(Old Facebook Post – Revised)

I find hard to believe that heavenly music will be restricted to the styles of 16th to 19th century Europe. The Bible itself demonstrates the appropriateness of borrowing from other musical cultures:

“It is clear that Israel’s psalms have in some places happily taken over Canaanite poetic meter, imagery, and even aspects of their mythology and utilized it all in extolling the unique sovereign and providential power of YHWH.” – Christopher Wright, The Mission of God (footnote on page 443)

I’ve done some study of how music “means,” looking both at music history and at some scientific literature.

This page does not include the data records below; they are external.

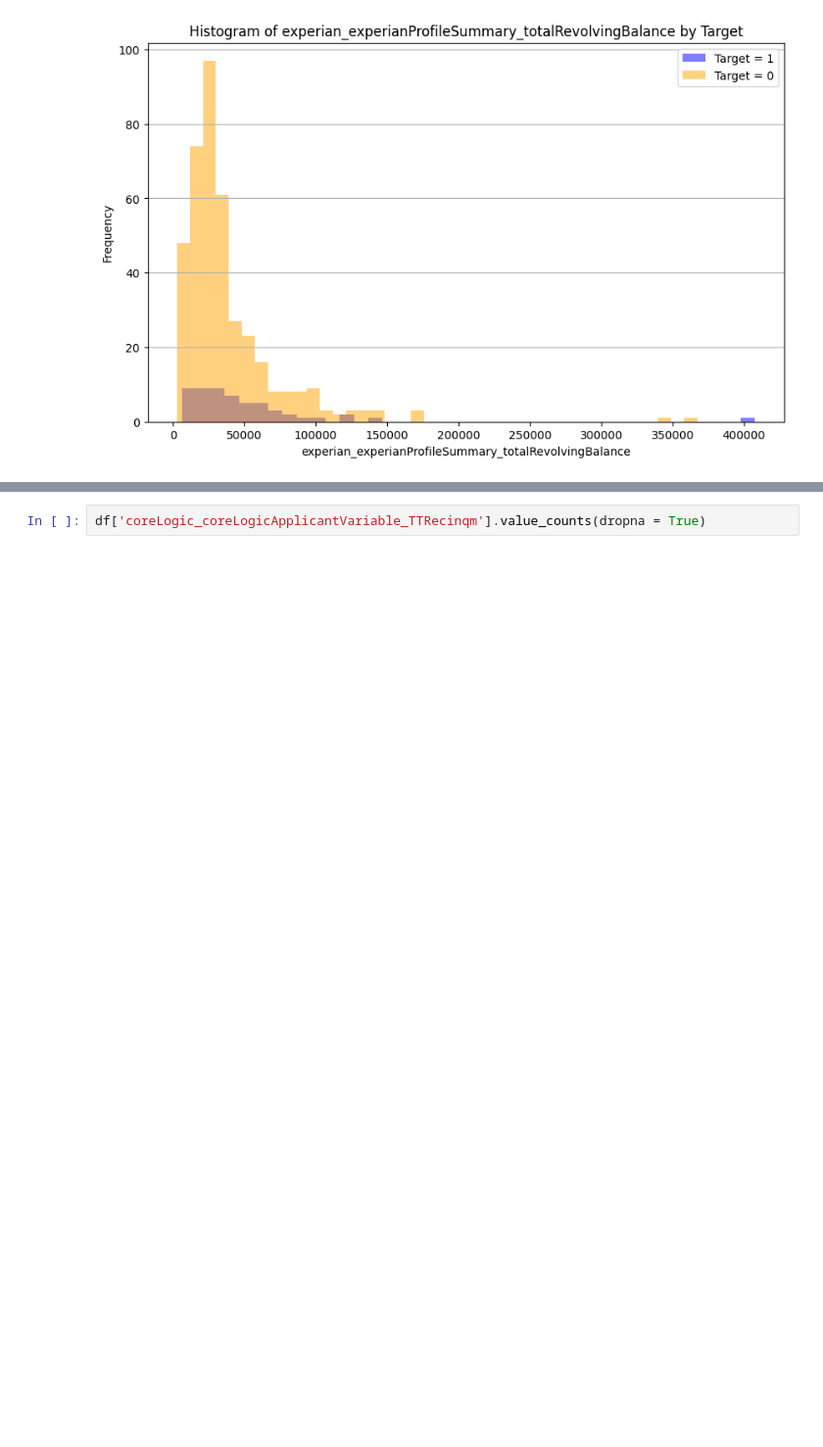
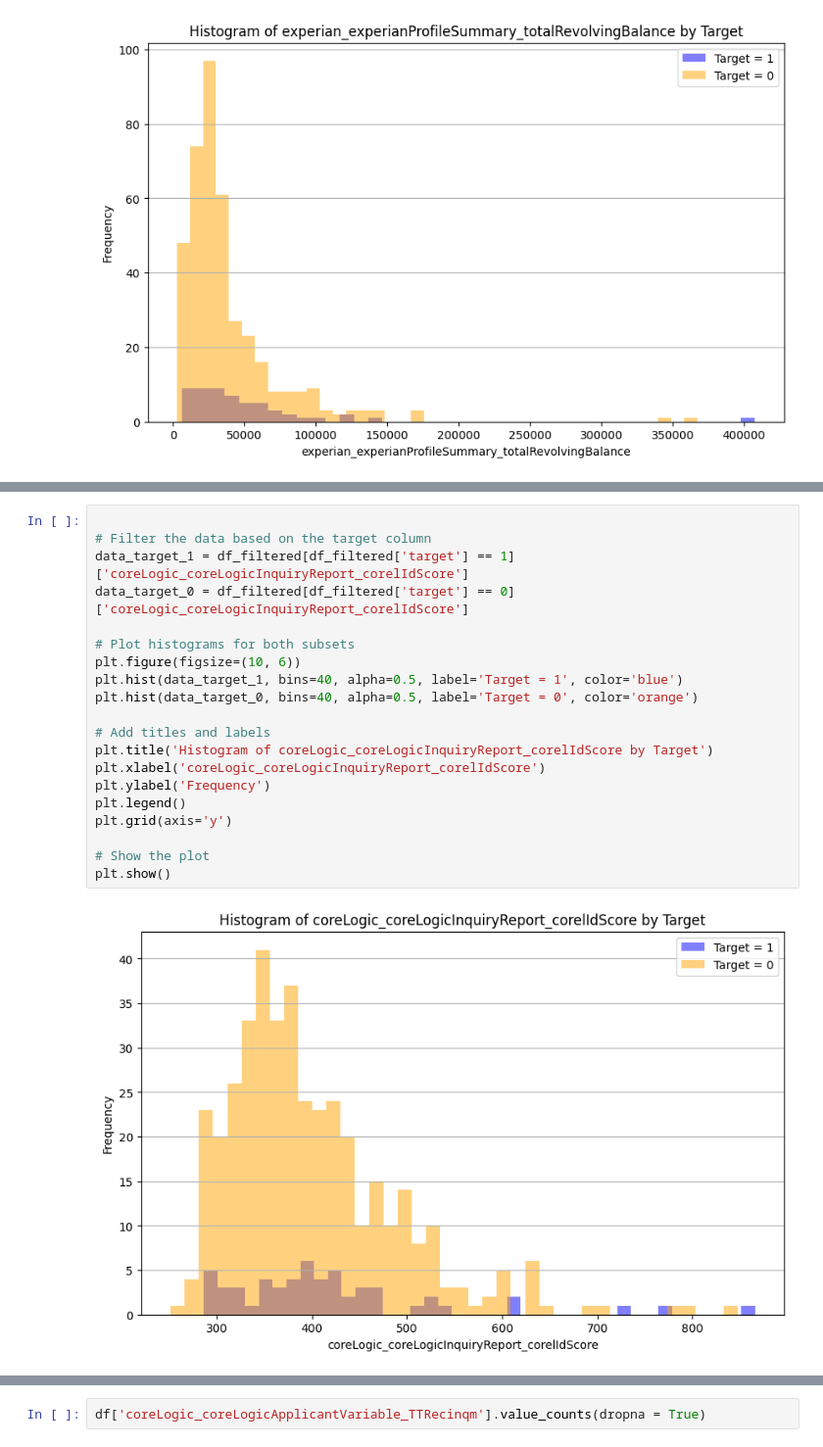
Before and after one commit to ClickleaseDataScience/Model_13_Monitoring, a Jupyter notebook: monitoring_grade_A.ipynb, the cells around one changed output, grey strips where cells are left out. Shown: that part at 98% size. Drawn from its saved outputs; the diff is of its cells as text; blank space fills up the shorter version.

```diff
--- a/monitoring_grade_A.ipynb
+++ b/monitoring_grade_A.ipynb
@@ -582,0 +650,22 @@ plt.show()
+# %%
+
+# Filter the data based on the target column
+data_target_1 = df_filtered[df_filtered['target'] == 1]['coreLogic_coreLogicInquiryReport_corelIdScore']
+data_target_0 = df_filtered[df_filtered['target'] == 0]['coreLogic_coreLogicInquiryReport_corelIdScore']
+
+# Plot histograms for both subsets
+plt.figure(figsize=(10, 6))
+plt.hist(data_target_1, bins=40, alpha=0.5, label='Target = 1', color='blue')
+plt.hist(data_target_0, bins=40, alpha=0.5, label='Target = 0', color='orange')
+
+# Add titles and labels
+plt.title('Histogram of coreLogic_coreLogicInquiryReport_corelIdScore by Target')
+plt.xlabel('coreLogic_coreLogicInquiryReport_corelIdScore')
+plt.ylabel('Frequency')
+plt.legend()
+plt.grid(axis='y')
+
+# Show the plot
+plt.show()
+# %% [output]
+[figure, added]
```
Also changed, not shown: parts of 17 cells of this notebook, 1 other file.
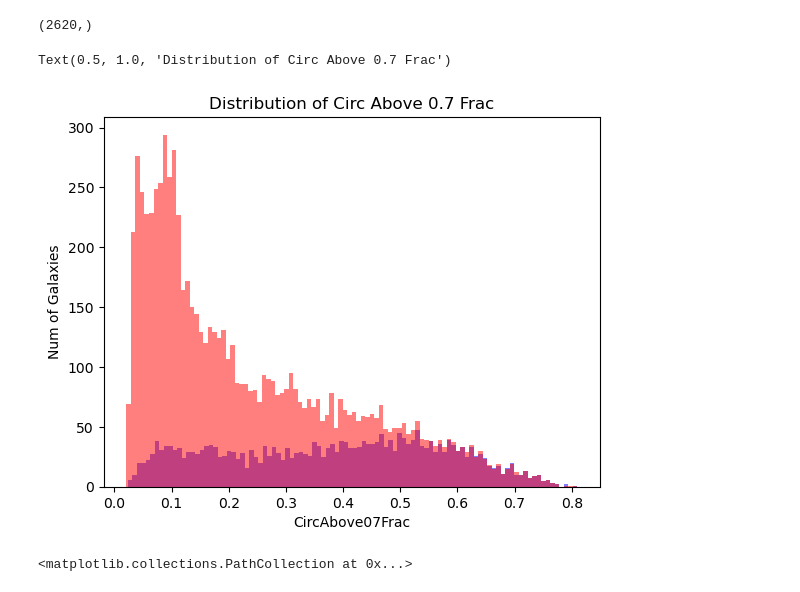
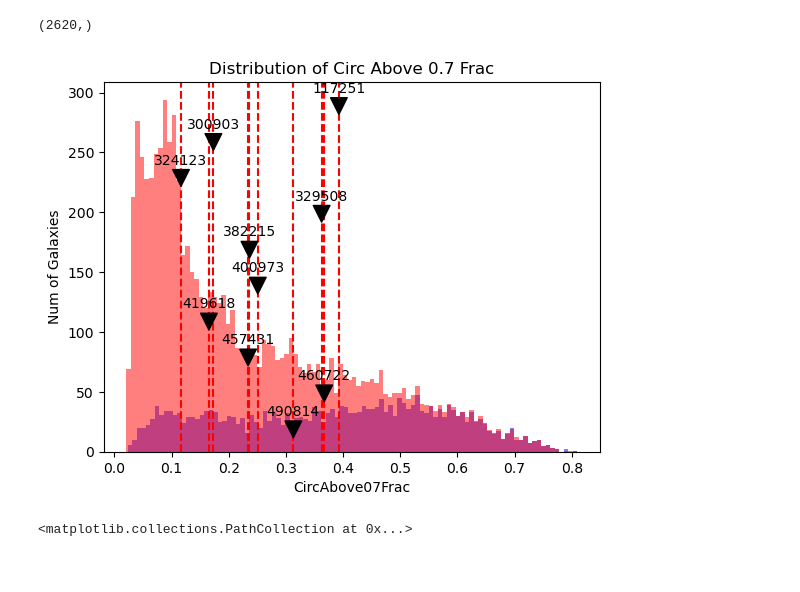
Before and after one commit to XingyaoCai/HI-Clumps, a Jupyter notebook: Loading_Galaxy_Type.ipynb, the cells around one changed output. Saved outputs shown, nothing was run; the diff lists cells and outputs as text; code cells hidden in the pictures.

```diff
--- a/Loading_Galaxy_Type.ipynb
+++ b/Loading_Galaxy_Type.ipynb
@@ -64,12 +64,21 @@ Sub_Index=np.array(Sub_Index)
 # %%
 plt.hist(CircAbove07Frac[Sub_Index],100,alpha=0.5,color='b')
 plt.hist(CircAbove07Frac,100,alpha=0.5,color='r')
 plt.xlabel('CircAbove07Frac')
 plt.ylabel('Num of Galaxies')
 plt.title('Distribution of Circ Above 0.7 Frac')
+highlight_values = np.array(CircAbove07Frac[LBSG_Sub_Index])
+height = 300
+for value in highlight_values:
+    plt.axvline(x=value, color='red', linestyle='dashed',
+               linewidth=1.5, label=f'Value: {value}')
+    index = np.where(highlight_values == value)[0][0]
+    plt.annotate(f'{Lbsg_Indices_Array[index]}', xy=(value, height-20), xytext=(value, height), ha='center', fontsize=10,
+                arrowprops=dict(facecolor='black', shrink=0.1))
+    height -= 30
+plt.show()
 # %% [output]
-Text(0.5, 1.0, 'Distribution of Circ Above 0.7 Frac')
-[figure, old version]
+[figure, new version]
 # %%
 Mass_Averaged_SFT = list()
 Current_Snapshot=99
```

I’ve concluded that there is some intrinsic emotional meaning to some sounds (for example, sudden, loud or fast sounds tend to increase the excitement level–or, more accurately according to scientific literature, it is unexpected sounds that do this, so an unexpected silence can achieve the same), but that most of the meaning/affective power of music comes from the extrinsic associations we bind up with a particular kind of sound, thanks to our past history and teaching regarding that kind of sound. What we hear and enjoy in our adolescence/youth tends to become the norm by which we experience and compare all other musics we subsequently hear throughout life.

(I’ve heard a story of an ex-Satanist fleeing a church because of the organ music of Bach, which had been used in his Satanic cult, and another story of a mother and infant in severe distress during birth, until medical personnel were convinced to play her favorite heavy metal music–at which point the baby’s heart rate calmed down, as did the mother, and the birth proceeded successfully.)

I think much fundamentalist/conservative Anabaptist teaching regarding music is a reactionary theology, developed on the “battlefield” in response to the rock and roll music revolution, during which time certain sounds were connected quite closely by a majority of musicians with an evil lifestyle. Those concerns were valid for the time. However, such music today is does not carry those evil associations to a majority of listeners and performers, being innocent enough to be useable for radio jingles and children’s educational songs.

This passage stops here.